Dead Hearts (16:40)
Dread Central; Dust; Facebook (Crypt TV); IMDb; official site; Short of the Week; Stephen W. Martin; Vimeo; YouTube (Crypt TV)
This 2014 short film was presented by Crypt TV on Facebook in 2017 and YouTube in 2018. It was presented by Alter in 2021.

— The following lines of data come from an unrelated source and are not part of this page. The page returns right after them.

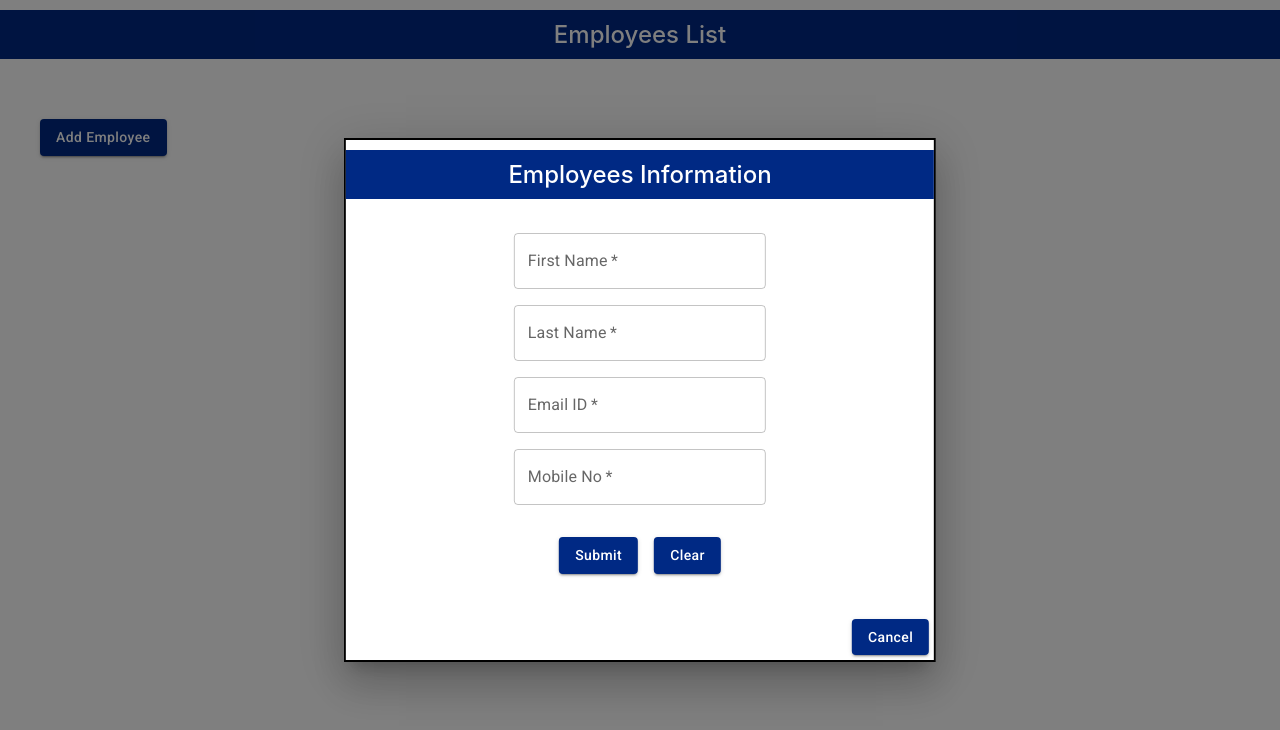
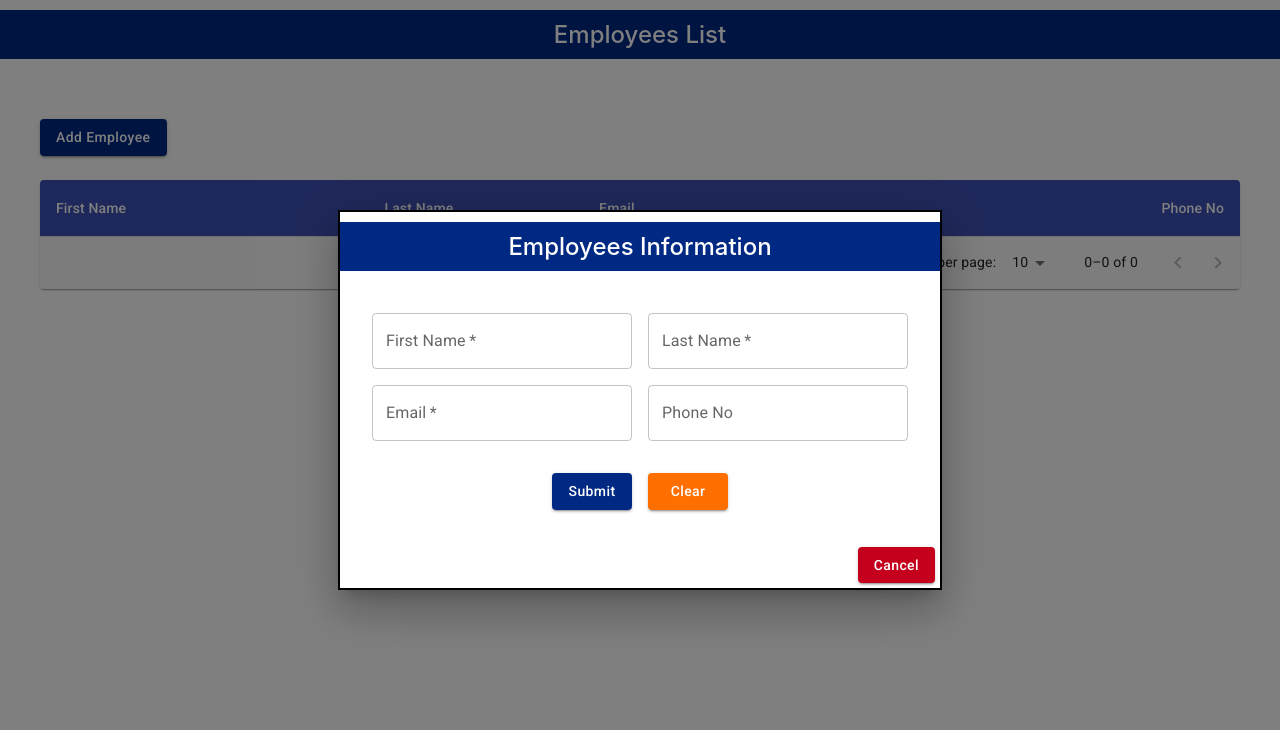
Before and after one commit to Hamzashahfiq/employee-data-list, a React (Create React App) app: page / in a window 1280 px wide. Both pictures are taken after a click on the button "Add Employee". Shown: the top 730 px of the page. Built offline with nearby package versions, Linux system fonts and the light colour scheme.

Commit message:
add table and submitdata operation

```diff
--- a/package.json
+++ b/package.json
@@ -14,6 +14,7 @@
     "react-dom": "^17.0.2",
     "react-scripts": "5.0.0",
     "styled-components": "^5.3.3",
+    "uuid": "^8.3.2",
     "web-vitals": "^2.1.4"
   },
   "scripts": {
--- a/src/components/modal/BasicModal.js
+++ b/src/components/modal/BasicModal.js
@@ -1,13 +1,16 @@
-import * as React  from 'react';
-import {useState} from 'react';
+import * as React from 'react';
+import { useState } from 'react';
 import Box from '@mui/material/Box';
 import Button from '@mui/material/Button';
 import Typography from '@mui/material/Typography';
 import Modal from '@mui/material/Modal';
 import Header from '../header/Header'
-import BasicTextFields from '../inputItem/BasicTextFields';
-import { EmployeeInputText } from '../../constant/EmployeeInputText';
+// import BasicTextFields from '../inputItem/BasicTextFields';
+// import { EmployeeInputText } from '../../constant/EmployeeInputText';
 import ButtonBasic from "../button/ButtonBasic"
+import TextField from '@mui/material/TextField';
+import { textAlign } from '@mui/system';
+
 
 const style = {
   position: 'absolute',
@@ -20,10 +23,11 @@ const style = {
   boxShadow: 24,
 };
 
-export default function BasicModal({resetFormData, stateData, formDateValue}) {
+export default function BasicModal({ resetFormData,submitHandler, formDataValue, setStateFirstName, setStateLastName, setStateEmail, setStatePhoneNo }) {
   const [open, setOpen] = React.useState(false);
   const handleOpen = () => setOpen(true);
   const handleClose = () => setOpen(false);
+
 
   return (
     <div>
@@ -38,21 +42,37 @@ export default function BasicModal({resetFormData, stateData, formDateValue}) {
           <Box>
             <Header headerText="Employees Information" />
           </Box>
+          <form action="">
+            <Box sx={{ py: 2 }}>
+              {/* {EmployeeInputText.map((item, index) => {
+                  console.log(item.value)
+                  console.log(formDataValue)
+              return (
+                <BasicTextFields key={index} inputType={item.type} inputLabel={item.lable}
+                placeholder={item.placeholder} inputChange = {setStateData} inputValue= {formDataValue} />
+              )
+            })} */}
+              <Box sx={{ p: 1, textAlign: 'center', width: { xs: 'auto', md: '584px' } }}>
+                <TextField type='text' id="outlined-basic" sx={{ m: 1, width: { xs: 'auto', md: '260px' } }} onChange={setStateFirstName}
+                  value={formDataValue.firstName} label='First Name' placeholder='First Name' variant="outlined" required />
+                <TextField type='text' id="outlined-basic" onChange={setStateLastName} sx={{ m: 1, width: { xs: 'auto', md: '260px' } }}
+                  value={formDataValue.lastName} label='Last Name' placeholder='Last Name' variant="outlined" required />
+                <TextField type='Email' id="outlined-basic" onChange={setStateEmail} sx={{ m: 1, width: { xs: 'auto', md: '260px' } }}
+                  value={formDataValue.email} label='Email' placeholder='Email' variant="outlined" required />
+                <TextField type='text' id="outlined-basic" onChange={setStatePhoneNo} sx={{ m: 1, width: { xs: 'auto', md: '260px' } }}
+                  value={formDataValue.phoneNo} label='Phone No' placeholder='Phone No' variant="outlined" />
+              </Box>
 
-          <Box sx={{ px: 20, py: 2 }}>
-            {EmployeeInputText.map((item, index) => {
-              return (
-                <BasicTextFields key={index} inputType={item.type} inputLabel={item.lable} placeholder={item.placeholder} inputChange = {stateData} inputValue= {formDateValue} />
-              )
-            })}
-            <Box sx={{ m: 2, textAlign: 'center' }}>
-              <Button variant="contained" style={{ textTransform: 'capitalize', backgroundColor: '#002984', margin: '8px' }}>Submit</Button>
-              <Button onClick={resetFormData} variant="contained" style={{ textTransform: 'capitalize', backgroundColor: '#002984', margin: '8px' }}>Clear</Button>
+
+              <Box sx={{ p: 1, textAlign: 'center', width: { xs: 'auto', md: '584px' } }}>
+                <Button onClick={submitHandler} variant="contained" style={{ textTransform: 'capitalize', backgroundColor: '#002984', margin: '8px', width: '80px' }}>Submit</Button>
+                <Button onClick={resetFormData} variant="contained" style={{ textTransform: 'capitalize', backgroundColor: '#ff6f00', margin: '8px', width: '80px' }}>Clear</Button>
+              </Box>
             </Box>
-          </Box>
+          </form>
 
           <Box sx={{ textAlign: 'end' }}>
-            <Button onClick={handleClose} variant="contained" style={{ textTransform: 'capitalize', backgroundColor: '#002984', margin: '5px' }}>Cancel</Button>
+            <Button onClick={handleClose} variant="contained" style={{ textTransform: 'capitalize', backgroundColor: '#c4001d', margin: '5px' }}>Cancel</Button>
           </Box>
         </Box>
       </Modal>
--- /dev/null
+++ b/src/components/table/StickyHeadTable.js
@@ -0,0 +1,103 @@
+import * as React from 'react';
+import Paper from '@mui/material/Paper';
+import Table from '@mui/material/Table';
+import TableBody from '@mui/material/TableBody';
+import TableCell from '@mui/material/TableCell';
+import TableContainer from '@mui/material/TableContainer';
+import TableHead from '@mui/material/TableHead';
+import TablePagination from '@mui/material/TablePagination';
+import TableRow from '@mui/material/TableRow';
+
+const columns = [
+  { id: 'First_Name', label: 'First Name', minWidth: 170 },
+  { id: 'Last_Name', label: 'Last Name', minWidth: 100 },
+
+  {
+    id: 'Email',
+    label: 'Email',
+    minWidth: 170,
+
+    format: (value) => value.toLocaleString('en-US'),
+  },
+  {
+    id: 'Phone_No',
+    label: 'Phone No',
+    minWidth: 170,
+    align: 'right',
+    format: (value) => value.toFixed(2),
+  },
+];
+
+// function createData(name, code, population, size) {
+//   const density = population / size;
+//   return { name, code, population, size, density };
+// }
+
+
+
+export default function StickyHeadTable(props) {
+  const [page, setPage] = React.useState(0);
+  const [rowsPerPage, setRowsPerPage] = React.useState(10);
+
+  const handleChangePage = (event, newPage) => {
+    setPage(newPage);
+  };
+
+  const handleChangeRowsPerPage = (event) => {
+    setRowsPerPage(+event.target.value);
+    setPage(0);
+  };
+  const rows = props.tableData;
+
+  return (
+    <Paper sx={{ width: '100%', overflow: 'hidden' }}>
+      <TableContainer sx={{ maxHeight: 440 }}>
+        <Table stickyHeader aria-label="sticky table">
+          <TableHead>
+            <TableRow>
+              {columns.map((column) => (
+                <TableCell
+                  key={column.id}
+                  align={column.align}
+                  style={{ minWidth: column.minWidth, backgroundColor:'#3f51b5', color:'white'}}
+                >
+                  {column.label}
+                </TableCell>
+              ))}
+            </TableRow>
+          </TableHead>
+          <TableBody sx={{backgroundColor:'#f1f8e9'}}>
+            {rows
+              .slice(page * rowsPerPage, page * rowsPerPage + rowsPerPage)
+              .map((row) => {
+                return (
+                  <TableRow hover role="checkbox" tabIndex={-1} key={row.code}>
+                    {columns.map((column) => {
+                      const value = row[column.id];
+                      return (
+                        <TableCell key={column.id} align={column.align}>
+                          {column.format && typeof value === 'number'
+                            ? column.format(value)
+                            : value}
+                        </TableCell>
+                      );
+                    })}
+                  </TableRow>
+                );
+              })}
+          </TableBody>
+        </Table>
+      </TableContainer>
+      <TablePagination
+        rowsPerPageOptions={[10, 25, 100]}
+        component="div"
+        count={rows.length}
+        rowsPerPage={rowsPerPage}
+        page={page}
+        onPageChange={handleChangePage}
+        onRowsPerPageChange={handleChangeRowsPerPage}
+        sx={{backgroundColor:'#fafafa'}}
+      />
+    </Paper>
+  );
+}
--- a/src/constant/EmployeeInputText.js
+++ b/src/constant/EmployeeInputText.js
@@ -1,25 +1,32 @@
+
+
 
 export const EmployeeInputText = [{
     lable: 'First Name',
     placeholder: 'First Name',
-    type: 'Text'
+    type: 'Text',
+    value: '.firstName'
 },
 
 {
     lable: 'Last Name',
     placeholder: 'Last Name',
-    type: 'Text'
+    type: 'Text',
+    value: '.lastName'
 },
 
 {
     lable: 'Email ID',
     placeholder: 'Email ID',
-    type: 'email'
+    type: 'email',
+    value: '.email'
 },
 {
     lable: 'Mobile No',
     placeholder: 'Mobile No',
-    type: 'Text'
+    type: 'Text',
+    value: '.phoneNo'
+
 },
 
 ]
--- a/src/pages/Home.js
+++ b/src/pages/Home.js
@@ -1,35 +1,67 @@
-import React,{useState} from 'react'
+import React, { useState } from 'react'
 import Typography from '@mui/material/Typography';
 import Box from '@mui/material/Box';
 import Container from '@mui/material/Container';
 import BasicModal from '../components/modal/BasicModal';
 import Header from '../components/header/Header';
+import { v4 as uuidv4 } from 'uuid';
+import StickyHeadTable from '../components/table/StickyHeadTable'
 
 const initialState = {
     firstName: '',
     lastName: '',
     email: '',
     phoneNo: '',
-  }
+}
 
 
 export default function Home() {
-    const [formData, setFormData] = useState (initialState);
+    const [formData, setFormData] = useState(initialState);
+    const [EmployeeData, setEmployeeData] = useState([])
 
     const resetFormDataHandler = () => {
-        alert("Hallo clear")
         setFormData(initialState)
     }
-    const setStateDataHandler = (e) => {
-        setFormData({...formData, firstName : e.target.value})
+    const setStateDataFirsName = (e) => {
+        setFormData({ ...formData, firstName: e.target.value })
     }
+    const setStateDataLastName = (e) => {
+        setFormData({ ...formData, lastName: e.target.value })
+    }
+    const setStateDataEmail = (e) => {
+        setFormData({ ...formData, email: e.target.value })
+    }
+    const setStateDataPhoneNo = (e) => {
+        setFormData({ ...formData, phoneNo: e.target.value })
+    }
+    const onSubmitHandler = () => {
+        if (!formData.firstName || !formData.lastName || !formData.email) {
+            alert("Please input all required data first")
+            return;
+        }
+        let employee = {
+            uuid: uuidv4(),
+            First_Name: formData.firstName,
+            Last_Name: formData.lastName,
+            Email: formData.email,
+            Phone_No: formData.phoneNo,
+        }
+        setEmployeeData([...EmployeeData, employee])
+        setFormData(initialState)
+    }
+
     return (
-        <div>
-            <Header  headerText="Employees List" />
-            <Container fixed style= {{padding:'10px 0px', margin:'50px auto' }}>
-                <BasicModal resetFormData={resetFormDataHandler} stateData = {setStateDataHandler}
-                formDateValue = {formData.firstName}  />
+        <Box>
+            <Header headerText="Employees List" />
+            <Container fixed style={{ padding: '10px 0px', margin: '50px auto' }}>
+                <BasicModal resetFormData={resetFormDataHandler} setStateFirstName={setStateDataFirsName} setStateLastName={setStateDataLastName}
+                    setStateEmail={setStateDataEmail} setStatePhoneNo={setStateDataPhoneNo} submitHandler={onSubmitHandler}
+                    formDataValue={formData} />
+                <Box sx= {{my:3}}>
+                    <StickyHeadTable tableData= {EmployeeData}/>
+                </Box>
             </Container>
-        </div>
+
+        </Box>
     )
 }
```
Also changed, not shown: src/alert/ActionAlerts.js (added, +12 -0 lines), 1 other file (tests, documents, lock files or other folders).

The film has a whimsical, storybook quality, with narration very reminiscent of Pushing Daisies (and pretty much no actual dialog). It's a dark film, involving death and... stuff. But ultimately it's a love story. There's a young boy named Milton Mulberry, who is a mortician, despite his young age. (He comes from a long line of morticians, and as far as I could tell, he's an orphan when the story begins, and apparently just inherited the family business.) And he's in love with a blind classmate named Lola Littleton (Dalila Bela, whom I know from Odd Squad), who is into both Kung Fu and taxidermy. There's another boy named Harold Henderson, who we're told is also in love with Lola, though I can't really imagine why. It makes sense for Milton to love her, but Harold? Not so much. He's just a bully, and he leads a group of other bullies who constantly beat up Milton. While wearing werewolf masks (or maybe that was just on Halloween). Then one day, Lola comes to Milton's rescue, wearing a mask of her own, and kicks all the bullies' asses with her mad Kung Fu skills. (During the fight, a song plays called Never Give Up, by SpecialThanks, which is awesome.) After that, Milton and Lola start spending a lot of time together, but circumstances eventually force her to move away. On that day, Milton's heart is broken, and he spends the rest of his life just waiting to die.
The story then flashes forward to Milton as an old man, but to say any more would be far too spoilery. (I've also left out some cool details from the first part of the film.) But I just gotta say, this movie started out kind of... meh, I didn't know if I'd like it or not. I nearly stopped watching it, early on. But it didn't take too long for it to get good. Probably the first time we see Lola doing show-and-tell in class was when I got my first clue that I was going to like it, but the fight scene that came later cemented my love of the film. And from that point on, it just kept being awesome.